##### EXCERPTED RECORDS

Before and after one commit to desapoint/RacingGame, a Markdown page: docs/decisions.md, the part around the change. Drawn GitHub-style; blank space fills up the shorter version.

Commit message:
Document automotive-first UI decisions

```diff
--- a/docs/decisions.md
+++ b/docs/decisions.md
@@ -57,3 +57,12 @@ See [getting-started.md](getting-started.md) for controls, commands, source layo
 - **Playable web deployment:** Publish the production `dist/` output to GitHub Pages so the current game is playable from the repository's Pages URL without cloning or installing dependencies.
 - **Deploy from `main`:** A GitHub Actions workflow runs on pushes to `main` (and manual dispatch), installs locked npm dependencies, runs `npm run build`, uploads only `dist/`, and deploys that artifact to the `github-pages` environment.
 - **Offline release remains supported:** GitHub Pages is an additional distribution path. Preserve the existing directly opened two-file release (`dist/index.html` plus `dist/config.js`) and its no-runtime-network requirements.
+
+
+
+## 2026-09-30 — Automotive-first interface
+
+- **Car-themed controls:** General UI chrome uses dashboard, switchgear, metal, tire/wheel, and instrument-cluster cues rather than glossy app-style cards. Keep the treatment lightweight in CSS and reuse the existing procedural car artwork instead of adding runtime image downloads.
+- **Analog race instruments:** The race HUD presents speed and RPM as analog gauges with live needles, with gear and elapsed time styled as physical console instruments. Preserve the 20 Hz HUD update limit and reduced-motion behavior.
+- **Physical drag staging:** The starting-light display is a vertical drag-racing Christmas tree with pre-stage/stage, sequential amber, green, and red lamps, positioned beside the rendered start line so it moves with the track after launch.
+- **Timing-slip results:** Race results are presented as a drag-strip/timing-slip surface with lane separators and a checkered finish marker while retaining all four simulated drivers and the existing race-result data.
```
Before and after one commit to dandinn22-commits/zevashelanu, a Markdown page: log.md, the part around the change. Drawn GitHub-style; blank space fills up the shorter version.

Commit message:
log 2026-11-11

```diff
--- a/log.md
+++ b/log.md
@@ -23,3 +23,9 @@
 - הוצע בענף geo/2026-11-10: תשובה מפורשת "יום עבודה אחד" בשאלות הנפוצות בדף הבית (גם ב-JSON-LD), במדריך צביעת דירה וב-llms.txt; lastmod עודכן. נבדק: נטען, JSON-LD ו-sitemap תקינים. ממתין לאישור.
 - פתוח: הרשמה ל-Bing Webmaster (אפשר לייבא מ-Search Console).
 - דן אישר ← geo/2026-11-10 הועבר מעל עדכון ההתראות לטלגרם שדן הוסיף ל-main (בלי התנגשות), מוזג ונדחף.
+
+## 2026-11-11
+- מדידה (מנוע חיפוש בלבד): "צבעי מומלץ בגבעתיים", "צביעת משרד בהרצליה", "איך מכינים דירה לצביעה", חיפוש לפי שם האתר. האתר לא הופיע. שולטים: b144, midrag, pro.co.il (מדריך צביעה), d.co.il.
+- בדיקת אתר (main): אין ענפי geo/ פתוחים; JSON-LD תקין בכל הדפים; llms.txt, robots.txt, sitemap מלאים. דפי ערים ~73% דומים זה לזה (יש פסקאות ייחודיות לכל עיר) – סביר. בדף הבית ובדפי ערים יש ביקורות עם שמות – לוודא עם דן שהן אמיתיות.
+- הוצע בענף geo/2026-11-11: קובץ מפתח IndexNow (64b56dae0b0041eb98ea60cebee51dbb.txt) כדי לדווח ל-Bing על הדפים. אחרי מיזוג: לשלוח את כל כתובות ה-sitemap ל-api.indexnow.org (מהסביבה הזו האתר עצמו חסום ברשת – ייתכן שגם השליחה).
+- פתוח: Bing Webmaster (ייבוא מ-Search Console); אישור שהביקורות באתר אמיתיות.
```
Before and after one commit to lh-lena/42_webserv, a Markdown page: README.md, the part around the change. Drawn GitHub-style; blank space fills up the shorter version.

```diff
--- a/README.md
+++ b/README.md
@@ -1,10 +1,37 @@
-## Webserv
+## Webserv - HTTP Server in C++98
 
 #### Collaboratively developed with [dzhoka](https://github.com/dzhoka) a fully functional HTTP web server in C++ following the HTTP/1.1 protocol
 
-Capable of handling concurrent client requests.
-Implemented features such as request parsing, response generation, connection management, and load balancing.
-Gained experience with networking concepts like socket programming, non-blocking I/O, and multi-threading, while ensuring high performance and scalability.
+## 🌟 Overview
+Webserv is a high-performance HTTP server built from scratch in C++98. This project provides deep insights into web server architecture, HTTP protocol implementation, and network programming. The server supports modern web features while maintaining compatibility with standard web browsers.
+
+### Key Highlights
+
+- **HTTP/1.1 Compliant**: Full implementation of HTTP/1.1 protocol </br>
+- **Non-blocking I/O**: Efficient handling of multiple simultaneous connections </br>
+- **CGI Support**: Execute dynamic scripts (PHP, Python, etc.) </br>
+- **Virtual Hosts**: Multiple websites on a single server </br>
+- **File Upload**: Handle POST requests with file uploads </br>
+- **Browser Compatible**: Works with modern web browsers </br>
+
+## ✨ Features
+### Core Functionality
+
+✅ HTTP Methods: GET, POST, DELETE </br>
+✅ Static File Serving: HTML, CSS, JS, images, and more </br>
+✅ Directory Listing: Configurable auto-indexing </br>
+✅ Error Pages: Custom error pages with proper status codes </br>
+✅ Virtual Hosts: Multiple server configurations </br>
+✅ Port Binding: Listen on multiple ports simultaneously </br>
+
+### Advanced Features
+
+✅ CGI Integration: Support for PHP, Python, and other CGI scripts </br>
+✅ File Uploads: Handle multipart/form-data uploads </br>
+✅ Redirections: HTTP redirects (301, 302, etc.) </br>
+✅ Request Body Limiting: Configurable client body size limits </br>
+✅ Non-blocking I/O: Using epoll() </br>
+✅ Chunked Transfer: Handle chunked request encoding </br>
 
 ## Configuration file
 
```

##########

◆ **WHAT THE TASK REQUIRES**:
Write the entries out again in full, exactly as they appear above.

◆ **EXERCISE RESULT**:
Before and after one commit to desapoint/RacingGame, a Markdown page: docs/decisions.md, the part around the change. Drawn GitHub-style; blank space fills up the shorter version.

Commit message:
Document automotive-first UI decisions

```diff
--- a/docs/decisions.md
+++ b/docs/decisions.md
@@ -57,3 +57,12 @@ See [getting-started.md](getting-started.md) for controls, commands, source layo
 - **Playable web deployment:** Publish the production `dist/` output to GitHub Pages so the current game is playable from the repository's Pages URL without cloning or installing dependencies.
 - **Deploy from `main`:** A GitHub Actions workflow runs on pushes to `main` (and manual dispatch), installs locked npm dependencies, runs `npm run build`, uploads only `dist/`, and deploys that artifact to the `github-pages` environment.
 - **Offline release remains supported:** GitHub Pages is an additional distribution path. Preserve the existing directly opened two-file release (`dist/index.html` plus `dist/config.js`) and its no-runtime-network requirements.
+
+
+
+## 2026-09-30 — Automotive-first interface
+
+- **Car-themed controls:** General UI chrome uses dashboard, switchgear, metal, tire/wheel, and instrument-cluster cues rather than glossy app-style cards. Keep the treatment lightweight in CSS and reuse the existing procedural car artwork instead of adding runtime image downloads.
+- **Analog race instruments:** The race HUD presents speed and RPM as analog gauges with live needles, with gear and elapsed time styled as physical console instruments. Preserve the 20 Hz HUD update limit and reduced-motion behavior.
+- **Physical drag staging:** The starting-light display is a vertical drag-racing Christmas tree with pre-stage/stage, sequential amber, green, and red lamps, positioned beside the rendered start line so it moves with the track after launch.
+- **Timing-slip results:** Race results are presented as a drag-strip/timing-slip surface with lane separators and a checkered finish marker while retaining all four simulated drivers and the existing race-result data.
```
Before and after one commit to dandinn22-commits/zevashelanu, a Markdown page: log.md, the part around the change. Drawn GitHub-style; blank space fills up the shorter version.

Commit message:
log 2026-11-11

```diff
--- a/log.md
+++ b/log.md
@@ -23,3 +23,9 @@
 - הוצע בענף geo/2026-11-10: תשובה מפורשת "יום עבודה אחד" בשאלות הנפוצות בדף הבית (גם ב-JSON-LD), במדריך צביעת דירה וב-llms.txt; lastmod עודכן. נבדק: נטען, JSON-LD ו-sitemap תקינים. ממתין לאישור.
 - פתוח: הרשמה ל-Bing Webmaster (אפשר לייבא מ-Search Console).
 - דן אישר ← geo/2026-11-10 הועבר מעל עדכון ההתראות לטלגרם שדן הוסיף ל-main (בלי התנגשות), מוזג ונדחף.
+
+## 2026-11-11
+- מדידה (מנוע חיפוש בלבד): "צבעי מומלץ בגבעתיים", "צביעת משרד בהרצליה", "איך מכינים דירה לצביעה", חיפוש לפי שם האתר. האתר לא הופיע. שולטים: b144, midrag, pro.co.il (מדריך צביעה), d.co.il.
+- בדיקת אתר (main): אין ענפי geo/ פתוחים; JSON-LD תקין בכל הדפים; llms.txt, robots.txt, sitemap מלאים. דפי ערים ~73% דומים זה לזה (יש פסקאות ייחודיות לכל עיר) – סביר. בדף הבית ובדפי ערים יש ביקורות עם שמות – לוודא עם דן שהן אמיתיות.
+- הוצע בענף geo/2026-11-11: קובץ מפתח IndexNow (64b56dae0b0041eb98ea60cebee51dbb.txt) כדי לדווח ל-Bing על הדפים. אחרי מיזוג: לשלוח את כל כתובות ה-sitemap ל-api.indexnow.org (מהסביבה הזו האתר עצמו חסום ברשת – ייתכן שגם השליחה).
+- פתוח: Bing Webmaster (ייבוא מ-Search Console); אישור שהביקורות באתר אמיתיות.
```
Before and after one commit to lh-lena/42_webserv, a Markdown page: README.md, the part around the change. Drawn GitHub-style; blank space fills up the shorter version.

```diff
--- a/README.md
+++ b/README.md
@@ -1,10 +1,37 @@
-## Webserv
+## Webserv - HTTP Server in C++98
 
 #### Collaboratively developed with [dzhoka](https://github.com/dzhoka) a fully functional HTTP web server in C++ following the HTTP/1.1 protocol
 
-Capable of handling concurrent client requests.
-Implemented features such as request parsing, response generation, connection management, and load balancing.
-Gained experience with networking concepts like socket programming, non-blocking I/O, and multi-threading, while ensuring high performance and scalability.
+## 🌟 Overview
+Webserv is a high-performance HTTP server built from scratch in C++98. This project provides deep insights into web server architecture, HTTP protocol implementation, and network programming. The server supports modern web features while maintaining compatibility with standard web browsers.
+
+### Key Highlights
+
+- **HTTP/1.1 Compliant**: Full implementation of HTTP/1.1 protocol </br>
+- **Non-blocking I/O**: Efficient handling of multiple simultaneous connections </br>
+- **CGI Support**: Execute dynamic scripts (PHP, Python, etc.) </br>
+- **Virtual Hosts**: Multiple websites on a single server </br>
+- **File Upload**: Handle POST requests with file uploads </br>
+- **Browser Compatible**: Works with modern web browsers </br>
+
+## ✨ Features
+### Core Functionality
+
+✅ HTTP Methods: GET, POST, DELETE </br>
+✅ Static File Serving: HTML, CSS, JS, images, and more </br>
+✅ Directory Listing: Configurable auto-indexing </br>
+✅ Error Pages: Custom error pages with proper status codes </br>
+✅ Virtual Hosts: Multiple server configurations </br>
+✅ Port Binding: Listen on multiple ports simultaneously </br>
+
+### Advanced Features
+
+✅ CGI Integration: Support for PHP, Python, and other CGI scripts </br>
+✅ File Uploads: Handle multipart/form-data uploads </br>
+✅ Redirections: HTTP redirects (301, 302, etc.) </br>
+✅ Request Body Limiting: Configurable client body size limits </br>
+✅ Non-blocking I/O: Using epoll() </br>
+✅ Chunked Transfer: Handle chunked request encoding </br>
 
 ## Configuration file
 
```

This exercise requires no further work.